Facebook is, without question, the world’s leading social platform with over 1.09 billion active users. After launching just 12 years ago, they swiftly fulfilled their mission “to give people the power to share and make the world more open and connected.”
With such success — and the power that comes from it — comes great responsibility and equally as much critique from the public eye. A few weeks ago, in an article released by Gizmodo, Facebook was accused by former employees of suppressing conservative news on their “trending” feeds. Considering the current election season and the huge influence that Facebook holds, the public didn’t take this news lightly and luckily neither did Facebook. Facebook CEO, Mark Zuckerberg began an investigation and has been looking into the issues. Also, earlier this week, to show his care and passion for honesty and integrity from his team,Zuckerberg held a meeting at Facebook headquarters with A-list conservative leaders, CNN reported that the meeting was civil and that Zuckerberg did more listening than talking. After the meeting he posted on Facebook:
“I know many conservatives don’t trust that our platform surfaces content without a political bias, I wanted to hear their concerns personally and have an open conversation about how we can build trust. I want to do everything I can to make sure our teams uphold the integrity of our products.”
It appears that Zuckerberg understands the weight of these accusations, and is working to secure trust and honesty within their company’s teams and conservative Facebook users.
Jason is the cofounder of the iconic non-profit Invisible Children which was founded to increase awareness of the horrendous activities of the LRA in Central Africa. Jason was also the director of the iconic Kony 2012 film that took the world by storm. In this two-part interview Jason and Branden talk about what it means to create a movement, what Jason experienced during his breakdown and subsequent recovery, and Jason’s experience in the world of theater.
Aharon Rabinowitz is the head of marketing for Red Giant based in New York City.

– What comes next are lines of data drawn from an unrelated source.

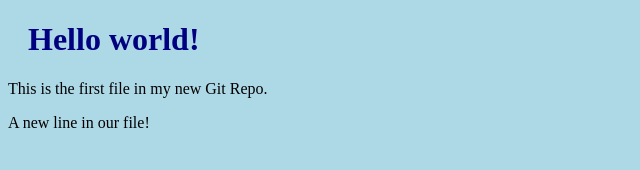
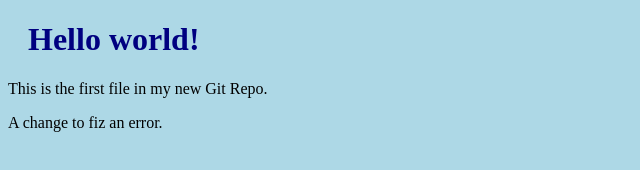
Before and after one commit to Brusoucaloak/Git-Tutorial, a plain HTML site: page index.html in a window 1280 px wide. Shown: the full height of the page, 0-640 px from the left. Drawn offline with Linux system fonts and the light colour scheme.

Commit message:
emergency fix to index.html

```diff
--- a/index.html
+++ b/index.html
@@ -8,7 +8,7 @@
 
 <h1>Hello world!</h1>
 <p>This is the first file in my new Git Repo.</p>
-<p>A new line in our file!</p>
+<p>A change to fiz an error.</p>
 
 </body>
 </html>
```
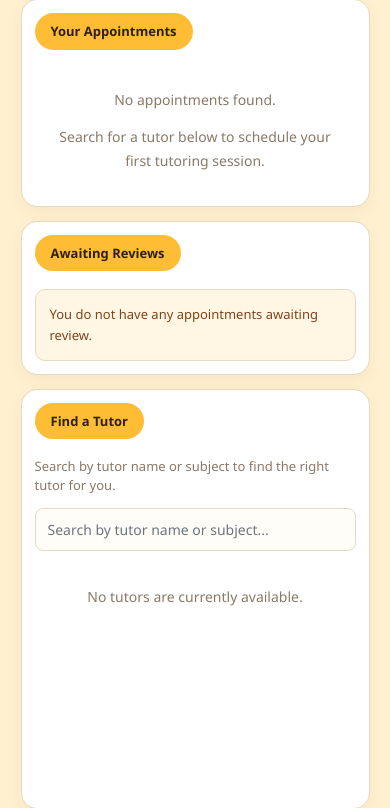
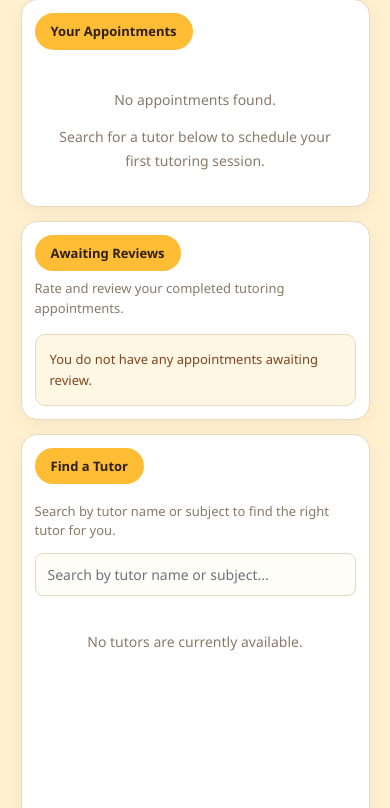
Before and after one commit to bookmybrain2026/TAMS, an ASP.NET Core app: template TAMS/Views/Student/StudentDashboard.cshtml in a window 390 px wide. Shown: the part 578-1386 px from the top of the page. Run offline with ASP.NET Core 8, Linux system fonts and the light colour scheme; the template is opened without the code that fills it, so the values that code supplies are empty; style sheets or scripts are compiled from the project's sources; some libraries are stand-ins or nearby versions.

Commit message:
Updated  awaiting reviews scroll

```diff
--- a/TAMS/Views/Student/StudentDashboard.cshtml
+++ b/TAMS/Views/Student/StudentDashboard.cshtml
@@ -181,42 +181,44 @@
             </section>
 
             <section class="dashboard-card reviews-card">
-                <h2 class="dashboard-section-title">
-                    Awaiting Reviews
-                </h2>
+                <div class="reviews-header">
+                    <div>
+                        <h2 class="dashboard-section-title">Awaiting Reviews</h2>
+                        <p class="reviews-description">
+                            Rate and review your completed tutoring appointments.
+                        </p>
+                    </div>
 
-                @if (Model.AwaitingReviews != null &&
-                     Model.AwaitingReviews.Any())
+                    @if (Model.AwaitingReviews != null && Model.AwaitingReviews.Any())
+                    {
+                        <span class="reviews-count">
+                            @Model.AwaitingReviews.Count()
+                            @(Model.AwaitingReviews.Count() == 1 ? "Review" : "Reviews")
+                        </span>
+                    }
+                </div>
+
+                @if (Model.AwaitingReviews != null && Model.AwaitingReviews.Any())
                 {
-                    <p>
-                        Please rate and review your completed
-                        tutoring appointments.
-                    </p>
-
-                    <div class="row">
-
-                        @foreach (var review in Model.AwaitingReviews)
-                        {
-                            <div class="col-md-6 col-lg-4 mb-3">
-
+                    <div class="reviews-vertical-scroll">
+                        <div class="reviews-vertical-track">
+                            @foreach (var review in Model.AwaitingReviews)
+                            {
                                 <div class="review-item">
-
-                                    <h5>
-                                        @review.TutorName
-                                    </h5>
+                                    <h5>@review.TutorName</h5>
 
                                     <form asp-controller="Student" asp-action="SubmitReview" method="post">
                                         @Html.AntiForgeryToken()
                                         <input type="hidden" name="appointmentId" value="@review.AppointmentId" />
                                         <div class="mb-3">
-                                            <label for="rating-@review.AppointmentId" class="form-label">Rating</label>
+                                            <label for="rating-@review.AppointmentId" class="form-label"> Rating </label>
                                             <select id="rating-@review.AppointmentId" name="rating" class="form-select" required>
-                                                <option value=""> Select a rating </option>
-                                                <option value="1"> 1 - Poor </option>
-                                                <option value="2"> 2 - Fair </option>
-                                                <option value="3"> 3 - Good </option>
-                                                <option value="4"> 4 - Very Good </option>
-                                                <option value="5"> 5 - Excellent </option>
+                                                <option value="">Select a rating</option>
+                                                <option value="1">1 - Poor</option>
+                                                <option value="2">2 - Fair</option>
+                                                <option value="3">3 - Good</option>
+                                                <option value="4">4 - Very Good</option>
+                                                <option value="5">5 - Excellent</option>
                                             </select>
                                         </div>
 
@@ -225,13 +227,13 @@
                                             <textarea id="comment-@review.AppointmentId" name="comment" class="form-control" rows="4" placeholder="Write your review..." required></textarea>
                                         </div>
 
-                                        <button type="submit" class="btn btn-primary"> Submit Review </button>
+                                        <button type="submit" class="btn btn-primary">
+                                            Submit Review
+                                        </button>
                                     </form>
                                 </div>
-
-                            </div>
-                        }
-
+                            }
+                        </div>
                     </div>
                 }
                 else
@@ -240,7 +242,6 @@
                         You do not have any appointments awaiting review.
                     </div>
                 }
-
             </section>
 
     <section class="dashboard-card tutors-card">
--- a/TAMS/wwwroot/css/StudentDashboard.css
+++ b/TAMS/wwwroot/css/StudentDashboard.css
@@ -568,3 +568,140 @@ body {
         border-radius: 8px !important;
     }
 }
+
+/*Scroll Reviews*/
+.student-dashboard .reviews-card {
+    min-width: 0;
+    overflow: hidden;
+}
+
+.student-dashboard .reviews-header {
+    display: flex;
+    justify-content: space-between;
+    align-items: flex-start;
+    gap: 16px;
+    margin-bottom: 16px;
+}
+
+.student-dashboard .reviews-header .dashboard-section-title {
+    margin-bottom: 8px;
+}
+
+.student-dashboard .reviews-description {
+    margin: 0;
+    color: var(--bmb-muted);
+    font-size: 13px;
+    line-height: 1.5;
+}
+
+.student-dashboard .reviews-count {
+    flex-shrink: 0;
+    padding: 7px 12px;
+    border: 1px solid var(--bmb-border);
+    border-radius: 20px;
+    background: #fff6e4;
+    color: var(--bmb-brown);
+    font-size: 12px;
+    font-weight: 800;
+}
+
+.student-dashboard .reviews-vertical-scroll {
+    width: 100%;
+    height: 440px;
+    overflow-y: auto;
+    overflow-x: hidden;
+    padding: 2px 8px 10px 2px;
+    scrollbar-width: thin;
+    scrollbar-color: var(--bmb-orange) #fff0cf;
+    -webkit-overflow-scrolling: touch;
+}
+
+.student-dashboard .reviews-vertical-scroll::-webkit-scrollbar {
+    width: 9px;
+}
+
+.student-dashboard .reviews-vertical-scroll::-webkit-scrollbar-track {
+    background: #fff0cf;
+    border-radius: 10px;
+}
+
+.student-dashboard .reviews-vertical-scroll::-webkit-scrollbar-thumb {
+    background: var(--bmb-orange);
+    border: 2px solid #fff0cf;
+    border-radius: 10px;
+}
+
+
+.student-dashboard .reviews-vertical-track {
+    display: grid;
+    grid-template-columns: repeat(3, minmax(0, 1fr));
+    grid-auto-flow: row;
+    gap: 16px;
+    align-items: stretch;
+    width: 100%;
+}
+
+.student-dashboard .reviews-vertical-track .review-item {
+    display: flex;
+    flex-direction: column;
+    min-width: 0;
+    height: 100%;
+    margin: 0;
+    padding: 18px;
+    background: var(--bmb-soft);
+    border: 1px solid var(--bmb-border);
+    border-radius: 12px;
+}
+
+.student-dashboard .reviews-vertical-track .review-item h5 {
+    margin-bottom: 16px;
+    padding-bottom: 12px;
+    border-bottom: 1px solid #f0e5d3;
+    overflow-wrap: anywhere;
+}
+
+.student-dashboard .reviews-vertical-track .review-item form {
+    display: flex;
+    flex-direction: column;
+    flex: 1;
+}
+
+.student-dashboard .reviews-vertical-track .review-item textarea {
+    min-height: 100px;
+}
+
+.student-dashboard .reviews-vertical-track .review-item button[type="submit"] {
+    align-self: flex-start;
+    margin-top: auto;
+}
+
+.student-dashboard .reviews-scroll-hint {
+    margin: 8px 0 0;
+    color: var(--bmb-muted);
+    font-size: 12px;
+    text-align: right;
+}
+
+@media (max-width: 900px) {
+    .student-dashboard .reviews-vertical-track {
+        grid-template-columns: repeat(2, minmax(0, 1fr));
+    }
+}
+
+@media (max-width: 550px) {
+    .student-dashboard .reviews-header {
+        align-items: flex-start;
+    }
+
+    .student-dashboard .reviews-vertical-scroll {
+        height: 440px;
+    }
+
+    .student-dashboard .reviews-vertical-track {
+        grid-template-columns: minmax(0, 1fr);
+    }
+
+    .student-dashboard .reviews-vertical-track .review-item {
+        padding: 15px;
+    }
+}
```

During our conversation, we discussed the importance of work life balance, his start as a production intern at Sesame Street and why artist’s feel personally offended when you reject their work.
United gets their cheap on, fake news, and Trump hired who?
Welcome to Episode IV. This week, Dan spends some time with his favorite singer/songwriter, Matthew Perryman Jones. Matthew and Dan talk about panic attacks, growing up in Atlanta, the way music is informed by pain and suffering and the way music gives freedom.
If you have spent any time watching television in the last decade you have most likely heard one of Mattew’s songs on shows like Grey’s Anatomy, Pretty Little Liars, One Tree Hill and many others. His insightful writing and voice have drawn comparisons to Leonard Cohen and Jeff Buckley, and he is on the short list of songwriters who skillfully weave the deeply philosophical and the vivid utterly human without ever losing sight of either.
To get his new album Cold Answer, (which features the three songs from him you heard on this episode), visit MPJmusic.com.
Branden sits down with writer and speaker Tyler Huckabee days after Donald Trump was elected President of the United States to talk about empathy, justice, listening, and where we go from here.
Special Election Edition, President Trump to legalized weed and everything in between.
This week we reflect on the election and discuss our strategies for staying sane.
Luca and Ilenia are the founders of Illo, a studio based in Turin, Italy. During our conversation, we discussed their self-driving video bot named Algo, how Illo was formed and how they’ve crafted a unique office culture.
This week we discuss Beyonce’s night at the CMAs, last minute election plans and how SNL might save us all.
We appreciate everyone sticking with us through this long hiatus but are planning our return even as we speak, with a bunch of new goodies and an updated format. In the meantime, here’s a brief primer on Marvel’s Sorcerer Supreme, Doctor Strange — just so you can go into the movie knowing what you’re getting yourself into.